- WHAT YOU HAVE TO DO -
With the images removed, return every line below exactly as it reads.
>>>
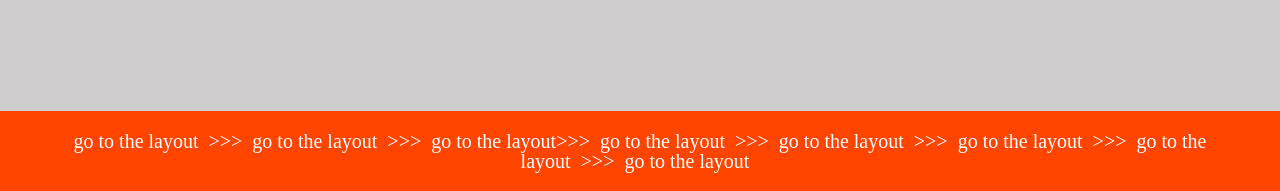
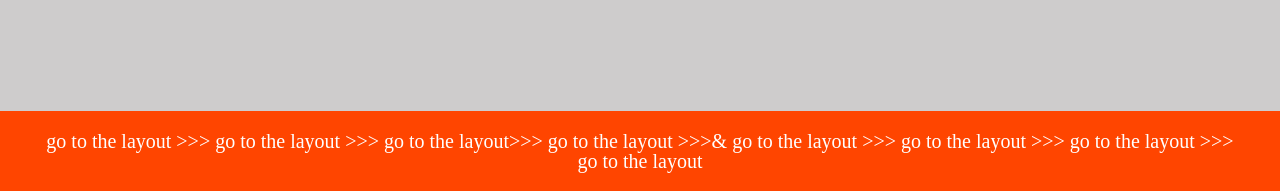
Before and after one commit to DVL1982/lesson6, a plain HTML site: page index2.html in a window 1280 px wide. Shown: the part 2031-2222 px from the top of the page. Drawn offline with Linux system fonts and the light colour scheme; a web font is replaced by a local one.

Commit message:
Add files via upload

```diff
--- a/index2.html
+++ b/index2.html
@@ -64,11 +64,9 @@
     <footer>
       <div class="button2">
         <a href="index.html"
-          >go to the layout&nbsp&nbsp>>>&nbsp&nbspgo to the
-          layout&nbsp&nbsp>>>&nbsp&nbspgo to the layout>>>&nbsp&nbspgo to the
-          layout&nbsp&nbsp>>>&nbsp&nbspgo to the layout&nbsp&nbsp>>>&nbsp&nbspgo
-          to the layout&nbsp&nbsp>>>&nbsp&nbspgo to the
-          layout&nbsp&nbsp>>>&nbsp&nbspgo to the layout&nbsp&nbsp</a
+          >go to the layout >>> go to the layout >>> go to the layout>>> go to
+          the layout >>>& go to the layout >>> go to the layout >>> go to the
+          layout >>> go to the layout</a
         >
       </div>
     </footer>
```
Also changed, not shown: index.html (+4 -5 lines).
<<<
- THE COMPLETED TASK -
Before and after one commit to DVL1982/lesson6, a plain HTML site: page index2.html in a window 1280 px wide. Shown: the part 2031-2222 px from the top of the page. Drawn offline with Linux system fonts and the light colour scheme; a web font is replaced by a local one.

Commit message:
Add files via upload

```diff
--- a/index2.html
+++ b/index2.html
@@ -64,11 +64,9 @@
     <footer>
       <div class="button2">
         <a href="index.html"
-          >go to the layout&nbsp&nbsp>>>&nbsp&nbspgo to the
-          layout&nbsp&nbsp>>>&nbsp&nbspgo to the layout>>>&nbsp&nbspgo to the
-          layout&nbsp&nbsp>>>&nbsp&nbspgo to the layout&nbsp&nbsp>>>&nbsp&nbspgo
-          to the layout&nbsp&nbsp>>>&nbsp&nbspgo to the
-          layout&nbsp&nbsp>>>&nbsp&nbspgo to the layout&nbsp&nbsp</a
+          >go to the layout >>> go to the layout >>> go to the layout>>> go to
+          the layout >>>& go to the layout >>> go to the layout >>> go to the
+          layout >>> go to the layout</a
         >
       </div>
     </footer>
```
Also changed, not shown: index.html (+4 -5 lines).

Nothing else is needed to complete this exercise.